PROVIDED INFORMATION:

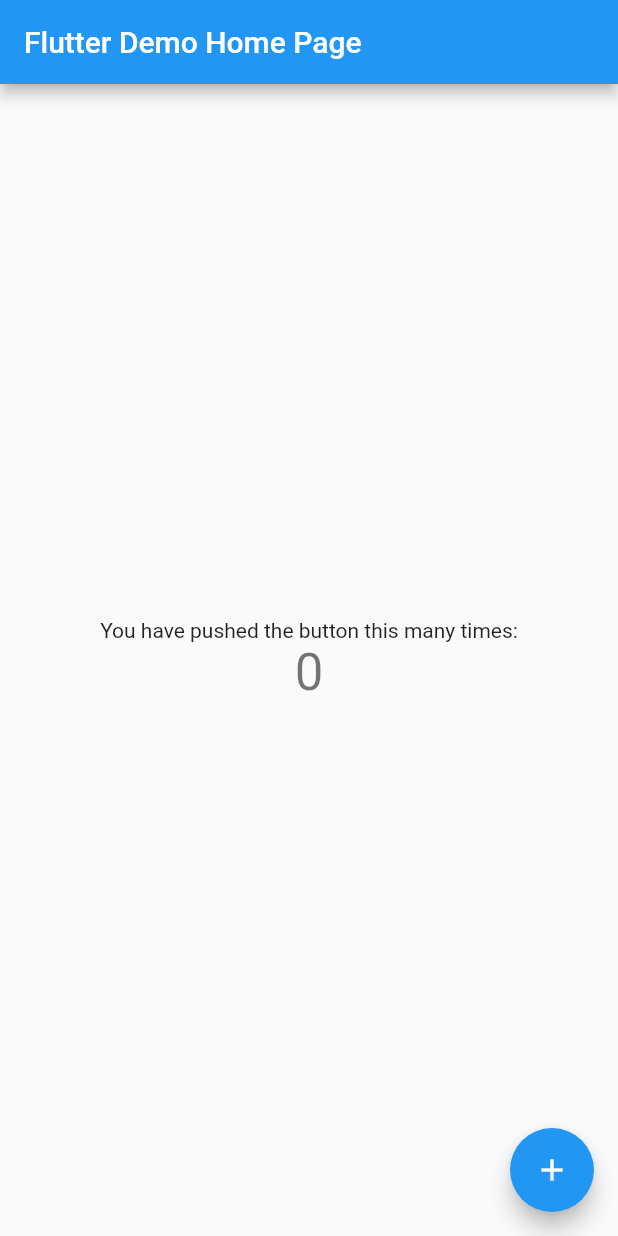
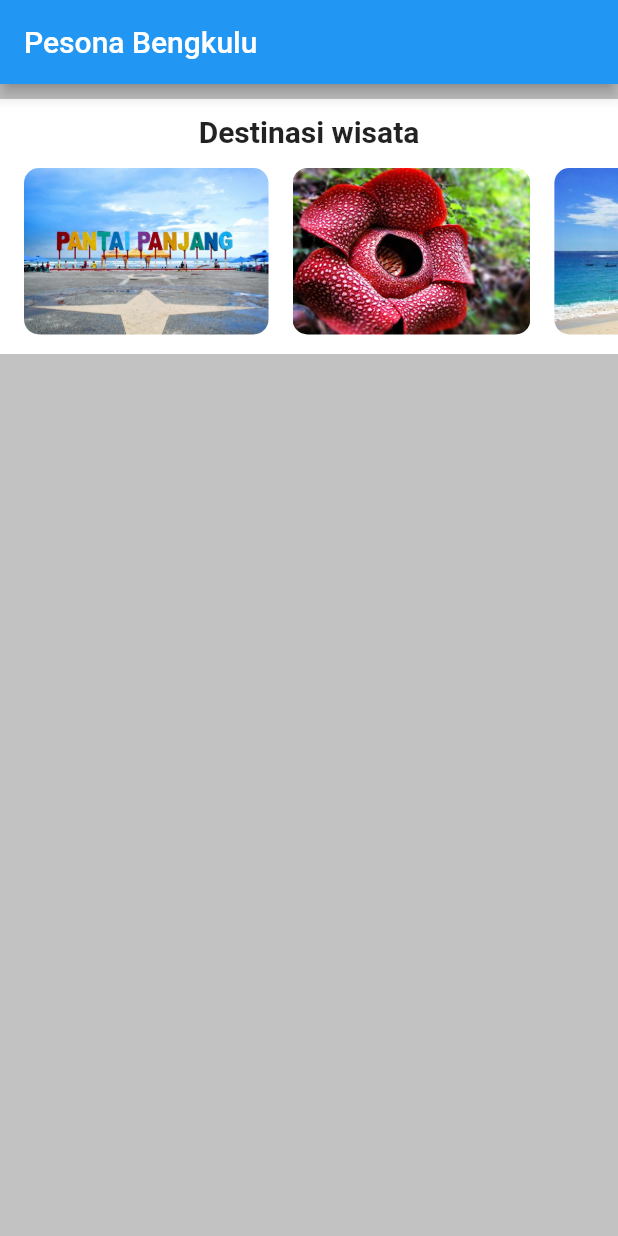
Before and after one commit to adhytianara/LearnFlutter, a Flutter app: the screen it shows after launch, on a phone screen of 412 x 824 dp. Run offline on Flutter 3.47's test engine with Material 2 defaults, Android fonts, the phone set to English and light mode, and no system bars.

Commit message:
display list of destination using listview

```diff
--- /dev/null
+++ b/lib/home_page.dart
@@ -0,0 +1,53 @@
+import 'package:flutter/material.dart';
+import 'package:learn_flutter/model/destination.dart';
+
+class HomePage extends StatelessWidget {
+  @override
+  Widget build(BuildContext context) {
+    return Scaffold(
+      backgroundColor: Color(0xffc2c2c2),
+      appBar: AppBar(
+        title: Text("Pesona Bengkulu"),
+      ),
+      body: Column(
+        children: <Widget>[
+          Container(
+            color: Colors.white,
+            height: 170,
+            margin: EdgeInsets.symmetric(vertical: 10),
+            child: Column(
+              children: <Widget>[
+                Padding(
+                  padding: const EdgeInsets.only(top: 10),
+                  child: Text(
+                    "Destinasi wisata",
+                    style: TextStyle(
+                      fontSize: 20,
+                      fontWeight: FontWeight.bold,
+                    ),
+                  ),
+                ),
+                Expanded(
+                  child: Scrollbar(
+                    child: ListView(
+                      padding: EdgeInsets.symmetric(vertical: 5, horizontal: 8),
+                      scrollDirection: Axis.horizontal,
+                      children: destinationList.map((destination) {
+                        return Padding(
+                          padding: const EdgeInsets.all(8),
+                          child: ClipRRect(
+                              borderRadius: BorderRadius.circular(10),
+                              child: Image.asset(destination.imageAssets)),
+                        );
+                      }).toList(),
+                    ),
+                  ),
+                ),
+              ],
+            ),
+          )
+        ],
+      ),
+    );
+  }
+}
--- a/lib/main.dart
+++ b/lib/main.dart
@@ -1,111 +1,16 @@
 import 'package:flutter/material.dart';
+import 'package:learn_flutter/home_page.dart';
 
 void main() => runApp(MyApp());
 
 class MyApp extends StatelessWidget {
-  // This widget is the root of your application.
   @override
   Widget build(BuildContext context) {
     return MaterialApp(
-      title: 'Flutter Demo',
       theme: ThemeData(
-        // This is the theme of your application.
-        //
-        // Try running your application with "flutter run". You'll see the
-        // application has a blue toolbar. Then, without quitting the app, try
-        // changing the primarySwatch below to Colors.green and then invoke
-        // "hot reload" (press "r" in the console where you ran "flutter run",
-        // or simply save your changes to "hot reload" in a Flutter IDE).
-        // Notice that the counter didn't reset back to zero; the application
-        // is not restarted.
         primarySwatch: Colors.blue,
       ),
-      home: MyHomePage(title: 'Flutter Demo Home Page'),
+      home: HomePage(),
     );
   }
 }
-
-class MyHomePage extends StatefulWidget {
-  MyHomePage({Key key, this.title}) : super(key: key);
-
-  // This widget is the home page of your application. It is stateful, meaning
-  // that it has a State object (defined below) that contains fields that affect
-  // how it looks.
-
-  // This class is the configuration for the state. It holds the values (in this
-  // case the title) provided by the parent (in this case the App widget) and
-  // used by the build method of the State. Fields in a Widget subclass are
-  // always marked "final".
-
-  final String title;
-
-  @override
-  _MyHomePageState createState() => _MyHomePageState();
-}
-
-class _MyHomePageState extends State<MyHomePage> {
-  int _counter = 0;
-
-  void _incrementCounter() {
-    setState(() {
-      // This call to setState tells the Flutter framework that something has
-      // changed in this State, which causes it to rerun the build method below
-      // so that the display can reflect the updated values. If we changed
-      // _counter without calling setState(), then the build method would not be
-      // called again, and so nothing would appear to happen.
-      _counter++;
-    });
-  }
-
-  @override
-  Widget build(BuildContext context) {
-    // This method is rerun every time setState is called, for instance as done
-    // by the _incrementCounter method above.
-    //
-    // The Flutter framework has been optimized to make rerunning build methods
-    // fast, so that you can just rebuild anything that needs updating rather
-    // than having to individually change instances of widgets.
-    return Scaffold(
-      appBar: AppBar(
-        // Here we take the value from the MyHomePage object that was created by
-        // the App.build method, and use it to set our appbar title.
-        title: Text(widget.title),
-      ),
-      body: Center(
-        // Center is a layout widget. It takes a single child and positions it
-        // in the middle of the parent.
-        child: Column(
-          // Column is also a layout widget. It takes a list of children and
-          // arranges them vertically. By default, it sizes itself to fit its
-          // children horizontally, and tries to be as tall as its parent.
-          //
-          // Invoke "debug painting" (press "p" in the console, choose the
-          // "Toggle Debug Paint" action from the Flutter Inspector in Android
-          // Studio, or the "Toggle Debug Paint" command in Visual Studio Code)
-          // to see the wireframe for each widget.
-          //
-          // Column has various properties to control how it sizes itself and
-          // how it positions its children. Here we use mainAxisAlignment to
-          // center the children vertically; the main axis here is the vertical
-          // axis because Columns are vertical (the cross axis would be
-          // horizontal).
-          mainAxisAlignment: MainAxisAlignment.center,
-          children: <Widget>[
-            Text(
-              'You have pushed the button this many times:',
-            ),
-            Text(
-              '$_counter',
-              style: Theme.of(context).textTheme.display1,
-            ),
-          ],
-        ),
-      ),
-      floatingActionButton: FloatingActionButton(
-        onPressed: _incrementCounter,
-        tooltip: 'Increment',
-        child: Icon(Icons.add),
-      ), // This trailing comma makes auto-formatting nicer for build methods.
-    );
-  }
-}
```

==

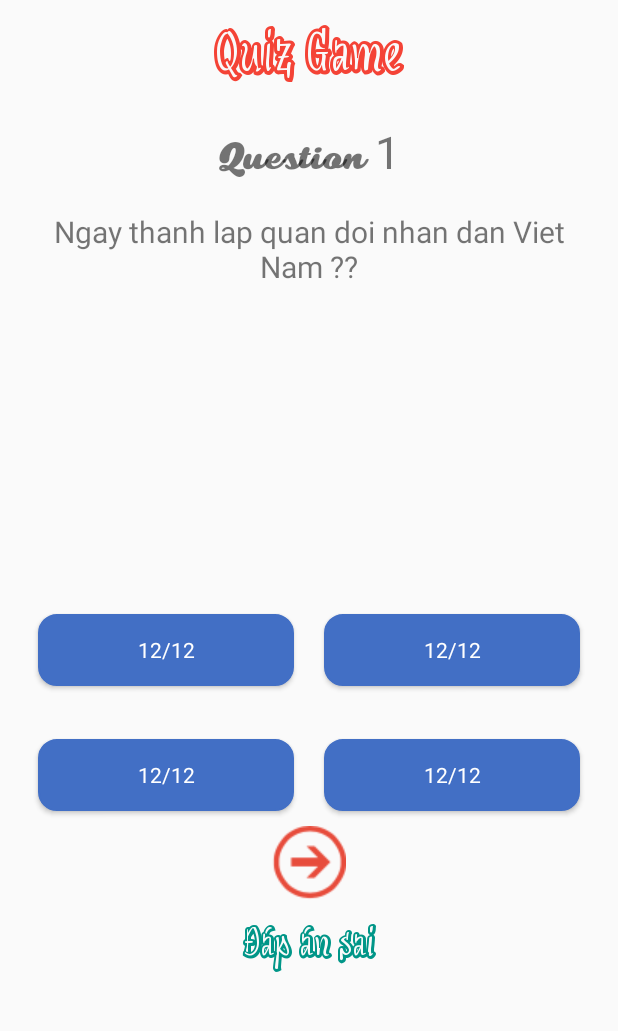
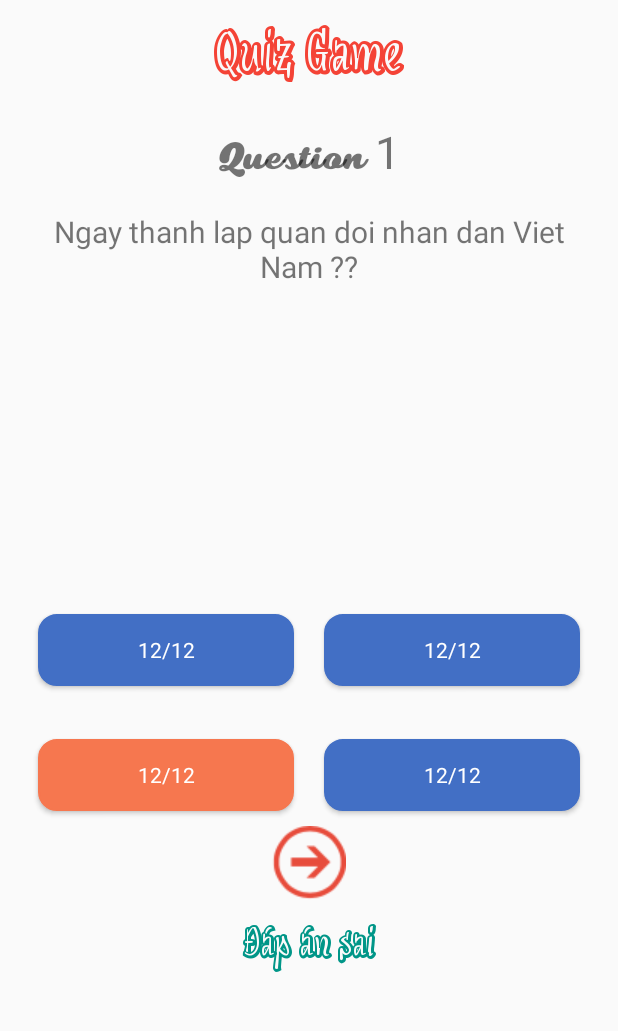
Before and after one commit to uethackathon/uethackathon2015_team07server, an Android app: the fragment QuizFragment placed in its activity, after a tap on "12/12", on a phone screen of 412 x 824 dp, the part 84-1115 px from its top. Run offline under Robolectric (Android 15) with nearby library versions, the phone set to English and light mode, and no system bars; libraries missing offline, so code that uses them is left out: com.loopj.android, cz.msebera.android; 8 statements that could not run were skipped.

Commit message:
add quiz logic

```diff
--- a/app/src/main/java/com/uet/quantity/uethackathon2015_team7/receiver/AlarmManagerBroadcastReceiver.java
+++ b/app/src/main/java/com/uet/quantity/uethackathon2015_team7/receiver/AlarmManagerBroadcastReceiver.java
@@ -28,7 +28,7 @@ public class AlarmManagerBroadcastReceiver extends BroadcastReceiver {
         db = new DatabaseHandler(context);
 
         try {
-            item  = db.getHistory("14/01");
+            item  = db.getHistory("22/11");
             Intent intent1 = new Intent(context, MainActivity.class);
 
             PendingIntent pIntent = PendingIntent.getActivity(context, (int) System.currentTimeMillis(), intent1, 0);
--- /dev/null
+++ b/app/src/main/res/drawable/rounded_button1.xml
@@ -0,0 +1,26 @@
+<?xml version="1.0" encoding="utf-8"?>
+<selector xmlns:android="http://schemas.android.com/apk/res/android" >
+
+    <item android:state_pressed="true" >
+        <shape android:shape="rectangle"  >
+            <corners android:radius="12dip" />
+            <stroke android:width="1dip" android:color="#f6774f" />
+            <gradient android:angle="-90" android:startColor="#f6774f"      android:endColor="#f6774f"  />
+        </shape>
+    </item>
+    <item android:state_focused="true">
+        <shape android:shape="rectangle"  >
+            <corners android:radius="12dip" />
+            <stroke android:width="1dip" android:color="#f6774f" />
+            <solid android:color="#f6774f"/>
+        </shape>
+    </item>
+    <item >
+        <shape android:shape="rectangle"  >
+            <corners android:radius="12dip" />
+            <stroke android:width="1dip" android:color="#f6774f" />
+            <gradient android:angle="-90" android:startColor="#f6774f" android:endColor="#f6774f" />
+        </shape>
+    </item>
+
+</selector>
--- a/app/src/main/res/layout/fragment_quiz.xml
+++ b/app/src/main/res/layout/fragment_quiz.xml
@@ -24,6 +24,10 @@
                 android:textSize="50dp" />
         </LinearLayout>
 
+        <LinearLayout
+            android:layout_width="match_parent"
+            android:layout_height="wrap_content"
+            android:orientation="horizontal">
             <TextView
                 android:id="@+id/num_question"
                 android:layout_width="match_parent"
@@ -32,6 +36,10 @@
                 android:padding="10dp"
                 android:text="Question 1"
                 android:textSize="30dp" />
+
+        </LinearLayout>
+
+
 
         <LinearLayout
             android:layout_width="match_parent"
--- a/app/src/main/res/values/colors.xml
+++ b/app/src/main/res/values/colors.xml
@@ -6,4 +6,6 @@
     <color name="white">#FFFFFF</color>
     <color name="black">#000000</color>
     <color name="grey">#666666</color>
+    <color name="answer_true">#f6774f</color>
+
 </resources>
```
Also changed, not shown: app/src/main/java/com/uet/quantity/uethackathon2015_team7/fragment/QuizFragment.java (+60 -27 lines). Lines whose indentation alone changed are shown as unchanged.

--

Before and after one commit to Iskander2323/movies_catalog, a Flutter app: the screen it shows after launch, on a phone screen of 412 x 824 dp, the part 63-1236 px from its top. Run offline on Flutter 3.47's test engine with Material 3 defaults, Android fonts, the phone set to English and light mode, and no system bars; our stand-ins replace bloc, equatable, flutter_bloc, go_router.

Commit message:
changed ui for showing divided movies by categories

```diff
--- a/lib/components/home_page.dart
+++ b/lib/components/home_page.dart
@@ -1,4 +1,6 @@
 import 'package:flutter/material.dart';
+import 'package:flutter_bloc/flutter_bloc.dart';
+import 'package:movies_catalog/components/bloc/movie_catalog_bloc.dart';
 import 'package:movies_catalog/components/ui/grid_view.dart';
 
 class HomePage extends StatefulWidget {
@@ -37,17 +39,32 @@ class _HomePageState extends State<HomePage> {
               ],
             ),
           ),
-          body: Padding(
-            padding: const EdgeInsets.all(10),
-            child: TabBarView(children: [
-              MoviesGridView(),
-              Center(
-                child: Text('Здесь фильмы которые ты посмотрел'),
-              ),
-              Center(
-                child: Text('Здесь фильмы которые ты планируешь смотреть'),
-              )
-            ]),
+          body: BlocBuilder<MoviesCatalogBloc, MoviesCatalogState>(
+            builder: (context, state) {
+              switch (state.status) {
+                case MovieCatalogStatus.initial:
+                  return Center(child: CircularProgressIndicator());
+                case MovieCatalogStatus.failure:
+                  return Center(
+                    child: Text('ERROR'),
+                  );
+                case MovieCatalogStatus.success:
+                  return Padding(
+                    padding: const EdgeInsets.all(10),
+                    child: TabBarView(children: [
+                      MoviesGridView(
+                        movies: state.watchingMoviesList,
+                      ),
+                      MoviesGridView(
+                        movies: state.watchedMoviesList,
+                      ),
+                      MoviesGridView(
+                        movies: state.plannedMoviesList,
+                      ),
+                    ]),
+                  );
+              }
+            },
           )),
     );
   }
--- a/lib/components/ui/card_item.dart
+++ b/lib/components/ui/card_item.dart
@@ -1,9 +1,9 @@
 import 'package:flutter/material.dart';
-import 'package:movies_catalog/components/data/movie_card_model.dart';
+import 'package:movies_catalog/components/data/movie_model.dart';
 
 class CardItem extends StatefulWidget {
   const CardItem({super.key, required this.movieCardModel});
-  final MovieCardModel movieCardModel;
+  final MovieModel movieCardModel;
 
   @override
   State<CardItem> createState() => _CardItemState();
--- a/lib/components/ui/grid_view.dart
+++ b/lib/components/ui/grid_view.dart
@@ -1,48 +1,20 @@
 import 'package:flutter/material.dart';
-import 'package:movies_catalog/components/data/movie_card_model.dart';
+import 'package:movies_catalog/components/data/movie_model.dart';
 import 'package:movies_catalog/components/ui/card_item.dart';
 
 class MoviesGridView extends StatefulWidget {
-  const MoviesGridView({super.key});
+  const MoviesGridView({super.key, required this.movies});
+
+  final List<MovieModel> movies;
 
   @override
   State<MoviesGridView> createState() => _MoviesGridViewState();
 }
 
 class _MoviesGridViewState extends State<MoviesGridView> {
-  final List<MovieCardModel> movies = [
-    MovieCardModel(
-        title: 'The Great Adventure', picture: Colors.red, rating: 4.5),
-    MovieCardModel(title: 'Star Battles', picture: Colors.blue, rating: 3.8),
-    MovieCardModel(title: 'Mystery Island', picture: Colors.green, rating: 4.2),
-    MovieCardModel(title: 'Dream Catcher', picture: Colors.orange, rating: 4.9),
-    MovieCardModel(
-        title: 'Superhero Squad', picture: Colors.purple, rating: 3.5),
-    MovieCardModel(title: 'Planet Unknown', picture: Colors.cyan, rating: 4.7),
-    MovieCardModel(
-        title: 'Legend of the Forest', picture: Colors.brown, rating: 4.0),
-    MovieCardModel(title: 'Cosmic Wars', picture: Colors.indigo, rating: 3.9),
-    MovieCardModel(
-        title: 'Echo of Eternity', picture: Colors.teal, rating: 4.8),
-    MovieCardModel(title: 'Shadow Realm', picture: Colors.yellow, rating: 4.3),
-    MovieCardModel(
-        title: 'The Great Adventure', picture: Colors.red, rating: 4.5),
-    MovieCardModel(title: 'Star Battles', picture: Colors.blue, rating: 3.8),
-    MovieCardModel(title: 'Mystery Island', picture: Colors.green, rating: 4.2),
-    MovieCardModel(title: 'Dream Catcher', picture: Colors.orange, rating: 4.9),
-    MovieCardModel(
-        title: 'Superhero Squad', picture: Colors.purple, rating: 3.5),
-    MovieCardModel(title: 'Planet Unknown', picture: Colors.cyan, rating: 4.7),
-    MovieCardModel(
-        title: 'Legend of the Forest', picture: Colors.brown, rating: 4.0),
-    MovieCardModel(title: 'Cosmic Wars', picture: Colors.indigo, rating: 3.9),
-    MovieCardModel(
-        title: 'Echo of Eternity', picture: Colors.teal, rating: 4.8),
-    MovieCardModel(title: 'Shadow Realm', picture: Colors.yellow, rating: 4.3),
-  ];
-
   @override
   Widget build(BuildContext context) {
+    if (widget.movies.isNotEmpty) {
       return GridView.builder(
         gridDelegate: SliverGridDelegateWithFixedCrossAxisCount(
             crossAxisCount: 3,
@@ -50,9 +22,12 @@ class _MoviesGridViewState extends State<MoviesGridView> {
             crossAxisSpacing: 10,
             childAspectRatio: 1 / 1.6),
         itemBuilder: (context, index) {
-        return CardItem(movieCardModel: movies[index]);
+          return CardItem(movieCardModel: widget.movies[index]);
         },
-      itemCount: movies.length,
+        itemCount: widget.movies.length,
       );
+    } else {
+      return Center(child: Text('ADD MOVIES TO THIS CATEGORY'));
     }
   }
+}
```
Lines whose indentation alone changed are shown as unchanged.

TASK DIRECTIONS:
Give the count of lines in the data that contain the word "index", and write nothing besides it.

EXERCISE RESULT:
3